We've also seen how supply chain attacks are capable of exploiting software widely used in the public and the private sectors. Threat actors utilize zero days to penetrate organizations en masse, including energy pipelines, food supply chains and other critical infrastructure. And for the most part, cybercriminals are getting away with it.

A Defender's Perspective
From a defender's point of view, all this is not a pretty sight. Too many organizations still use old technology that cannot cope with the level of sophistication that everyday threat actors are throwing at them. We see governments conducting attacks for monetary gain, to influence elections, to further agendas, and to create damage without the need to fire a single shot. We have not so much slipped as dived head first into the age of 'Warfare in the Fifth Domain'.

Where Do We Go From Here?
There are few things that can be done to swing the pendulum back in favour of the defenders.

  • Stop considering security as a liability, but as part of business operations - cybersecurity is now an asset and should be viewed as a competitive advantage for any firm in any industry in any geography
  • Do not wait. The cost of a security breach is much higher than the cost of deploying the right technology
  • Involve C-Suite decision makers in the dilemmas of securing your business. Educated leaders can take a more security-minded approach to every decision they are involved with. Knowledge is power and too many cybersecurity professionals are left to fight alone.
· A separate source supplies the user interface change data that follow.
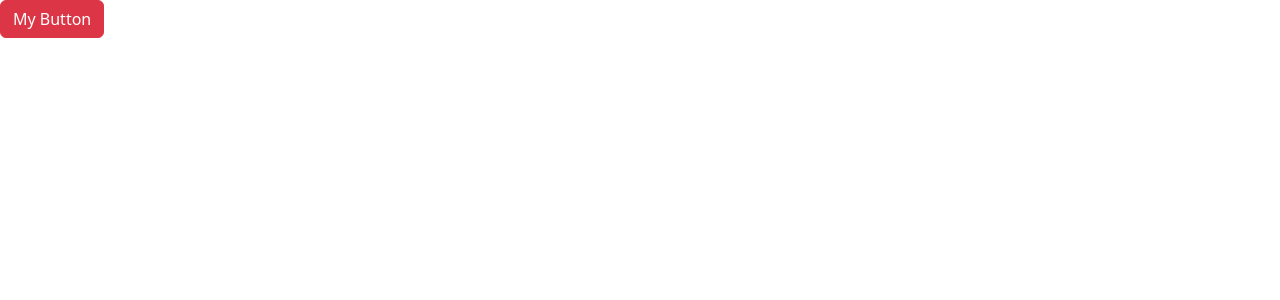
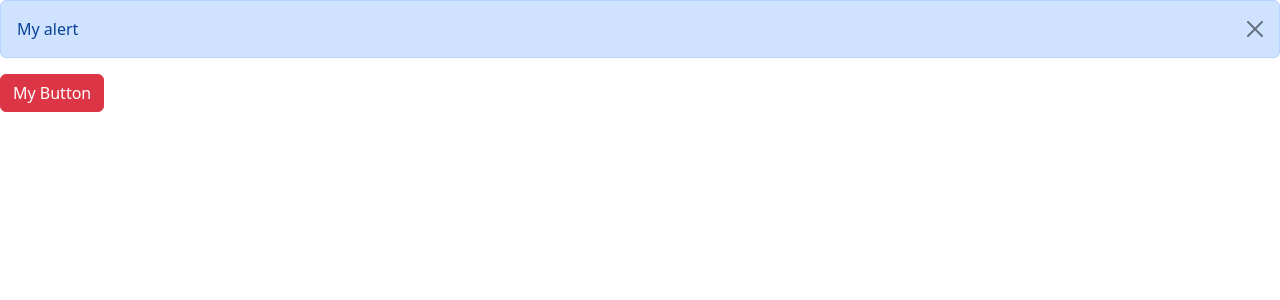
Before and after one commit to komoloss/newone, a React (Vite) app in the folder React-app/: page / in a window 1280 px wide. Both pictures are taken after a click on the button "My Button". Shown: the top 300 px of the page. Built offline with nearby package versions, Linux system fonts and the light colour scheme.

Commit message:
Part => (Showing an Alert) [DONE]

```diff
--- a/React-app/src/App.tsx
+++ b/React-app/src/App.tsx
@@ -1,9 +1,15 @@
+import { useState } from "react";
+import Alert from "./components/Alert";
 import Button from "./components/Button";
 
 function App() {
+  const [alertVisible, setAlertVisibility] = useState(false);
   return (
     <div>
-      <Button color="danger" onClick={() => console.log("<clicked")}>
+      {alertVisible && (
+        <Alert onClose={() => setAlertVisibility(false)}>My alert</Alert>
+      )}
+      <Button color="danger" onClick={() => setAlertVisibility(true)}>
         My Button
       </Button>
     </div>
--- a/React-app/src/components/Alert.tsx
+++ b/React-app/src/components/Alert.tsx
@@ -2,9 +2,21 @@
 
 interface Props {
   children: ReactNode;
+  onClose: () => void;
 }
-const Alert = ({ children }: Props) => {
-  return <div className="alert alert-primary">{children}</div>;
+const Alert = ({ children, onClose }: Props) => {
+  return (
+    <div className="alert alert-primary alert-dismissible ">
+      {children}
+      <button
+        type="button"
+        className="btn-close"
+        onClick={onClose}
+        data-bs-dismiss="alert"
+        aria-label="Close"
+      ></button>
+    </div>
+  );
 };
 
 export default Alert;
```
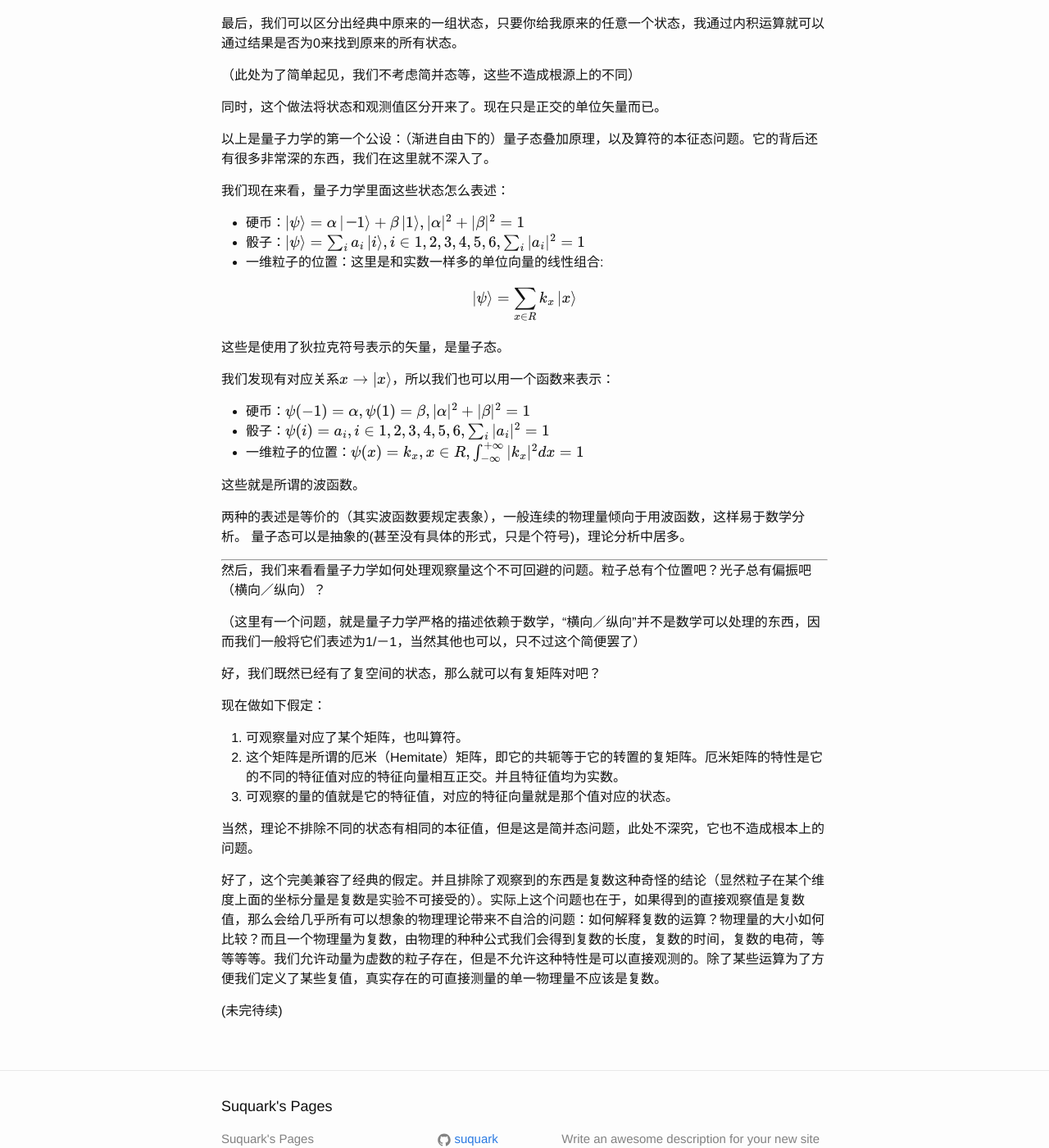
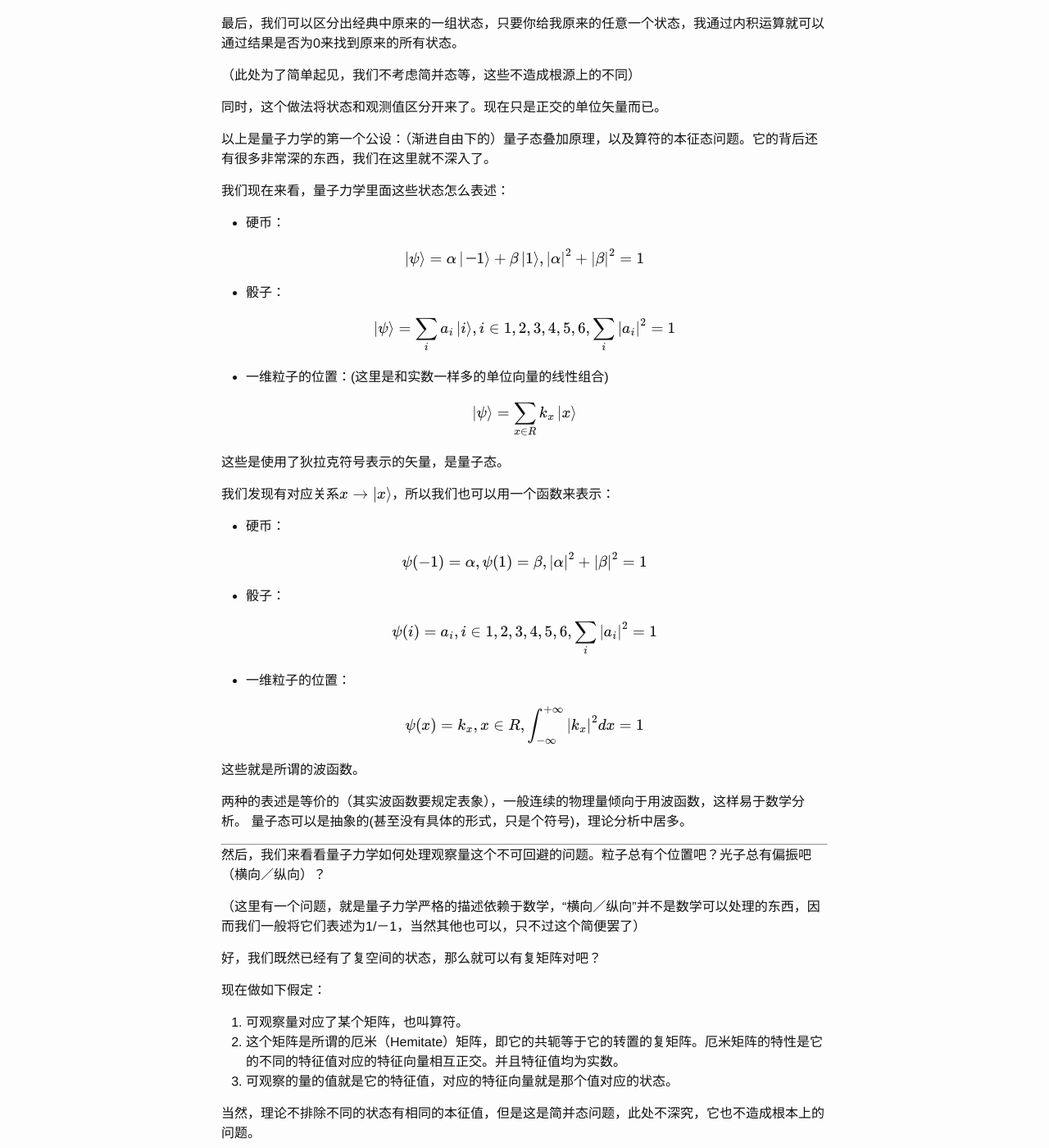
Before and after one commit to suquark/suquark.github.io, a Jekyll site: the page built from _posts/2015-12-21-theory-of-theory-9.markdown, in a window 1280 px wide and 1400 px high, scrolled down 1386 px. Shown: the whole window at 82% size. Built offline with Jekyll 4.4.1, drawn with Linux system fonts in a browser that asks for light colours; formulas are drawn with MathJax 3; comment, search, counter and statistics services are not loaded; some of the changed text lies outside the part shown.

Commit message:
Configure
Configure with Mathjax & Disqus

```diff
--- a/_config.yml
+++ b/_config.yml
@@ -9,9 +9,7 @@
 title: Suquark's Pages
 # email: your-email@domain.com
 description: > # this means to ignore newlines until "baseurl:"
-  Write an awesome description for your new site here. You can edit this
-  line in _config.yml. It will appear in your document head meta (for
-  Google search results) and in your feed.xml site description.
+  A student with ideas. Now share with you.
 baseurl: "" # the subpath of your site, e.g. /blog
 url: "http://suquark.github.io" # the base hostname & protocol for your site
 # twitter_username: suquark
--- a/_layouts/post.html
+++ b/_layouts/post.html
@@ -17,7 +17,25 @@ layout: default
 
 <script type="text/javascript" src="//cdn.mathjax.org/mathjax/latest/MathJax.js?config=TeX-AMS-MML_HTMLorMML"></script>
 <script type="text/x-mathjax-config">
-MathJax.Hub.Config({
-  tex2jax: {inlineMath: [['$','$'], ['\\(','\\)']]}
-});
+	MathJax.Hub.Config({
+	  tex2jax: {inlineMath: [['$','$'], ['\\(','\\)']]}
+	});
 </script>
+
+<div id="disqus_thread"></div>
+
+<script>
+	var disqus_config = function () {
+		this.page.url = 'http://suquark.github.io{{ page.url }}';
+		this.page.identifier = '{{ page.id }}';
+	};
+
+	(function() { // DON'T EDIT BELOW THIS LINE
+		var d = document, s = d.createElement('script');
+		s.src = '//suquark.disqus.com/embed.js';
+		s.setAttribute('data-timestamp', +new Date());
+		(d.head || d.body).appendChild(s);
+	})();
+</script>
+
+<noscript>Please enable JavaScript to view the <a href="https://disqus.com/?ref_noscript" rel="nofollow">comments powered by Disqus.</a></noscript>
--- a/_posts/2015-12-21-theory-of-theory-9.markdown
+++ b/_posts/2015-12-21-theory-of-theory-9.markdown
@@ -4,6 +4,17 @@ title:  "9. 量子理论"
 date:   2014-12-21 21:44:52 +0800
 categories: "Theory of theory"
 ---
+
+<script type="text/x-mathjax-config">
+MathJax.Hub.Config({
+  TeX:{
+  	Macros:{
+  		ket:["\\left| #1 \\right\\rangle", 1],
+  		msqu:["\\left| #1 \\right|^2", 1],
+  	}
+  }
+});
+</script>
 
 在这里，我希望用高等量子力学非常优美的形式将量子力学讲清楚。我认为对于部分的大学生，内容不会很难。基本上就是简单的，几乎是某些省份高中水平的线性代数，和极其简单的数学分析。
 
@@ -61,19 +72,34 @@ categories: "Theory of theory"
 
 我们现在来看，量子力学里面这些状态怎么表述：
 
-* 硬币：$\left\|\psi\right\rangle=\alpha\left\|－1\right\rangle+\beta\left\|1\right\rangle,\|\alpha\|^2+\|\beta\|^2=1$
-* 骰子：$\left\|\psi\right\rangle=\sum_i a_i\left\|i\right\rangle, i\in{1,2,3,4,5,6}, \sum_i\|a_i\|^2=1$
-* 一维粒子的位置：这里是和实数一样多的单位向量的线性组合:
+* 硬币：
 
-$$\left|\psi\right\rangle=\sum_{x\in R}k_x\left|x\right\rangle$$
+$$\ket{\psi}=\alpha\ket{－1}+\beta\ket{1},\msqu{\alpha}+\msqu{\beta}=1$$
+
+* 骰子：
+
+$$\ket{\psi}=\sum_i a_i\ket{i}, i\in{1,2,3,4,5,6}, \sum_i\msqu{a_i}=1$$
+
+* 一维粒子的位置：(这里是和实数一样多的单位向量的线性组合)
+
+$$\ket{\psi}=\sum_{x\in R}k_x\ket{x}$$
+
 
 这些是使用了狄拉克符号表示的矢量，是量子态。
 
-我们发现有对应关系$x\rightarrow\left\|x\right>$，所以我们也可以用一个函数来表示：
+我们发现有对应关系$x\rightarrow\ket{x}$，所以我们也可以用一个函数来表示：
 
-* 硬币：$\psi(-1)=\alpha, \psi(1)=\beta,\|\alpha\|^2+\|\beta\|^2=1$
-* 骰子：$\psi(i)=a_i, i\in{1,2,3,4,5,6}, \sum_i\|a_i\|^2=1$
-* 一维粒子的位置：$\psi(x)=k_x, x\in R, \int_{-\infty}^{+\infty}\|k_x\|^2dx=1$
+* 硬币：
+
+$$\psi(-1)=\alpha, \psi(1)=\beta,\msqu{\alpha}+\msqu{\beta}=1$$
+
+* 骰子：
+
+$$\psi(i)=a_i, i\in{1,2,3,4,5,6}, \sum_i\msqu{a_i}=1$$
+
+* 一维粒子的位置：
+
+$$\psi(x)=k_x, x\in R, \int_{-\infty}^{+\infty}\msqu{k_x}dx=1$$
 
 这些就是所谓的波函数。
 
```
Also changed, not shown: about.md (+2 -8 lines), 5 other files.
Being "Better today" is much better than "Perfect in the far future". Every house can be broken into. With that said, malicious actors tend to look for the easy way in (some would call it laziness). Don't be that weak point. If you are better than most organizations, you are increasing your chances of staying out of the news and defending your organization's data.

Sustaining Partners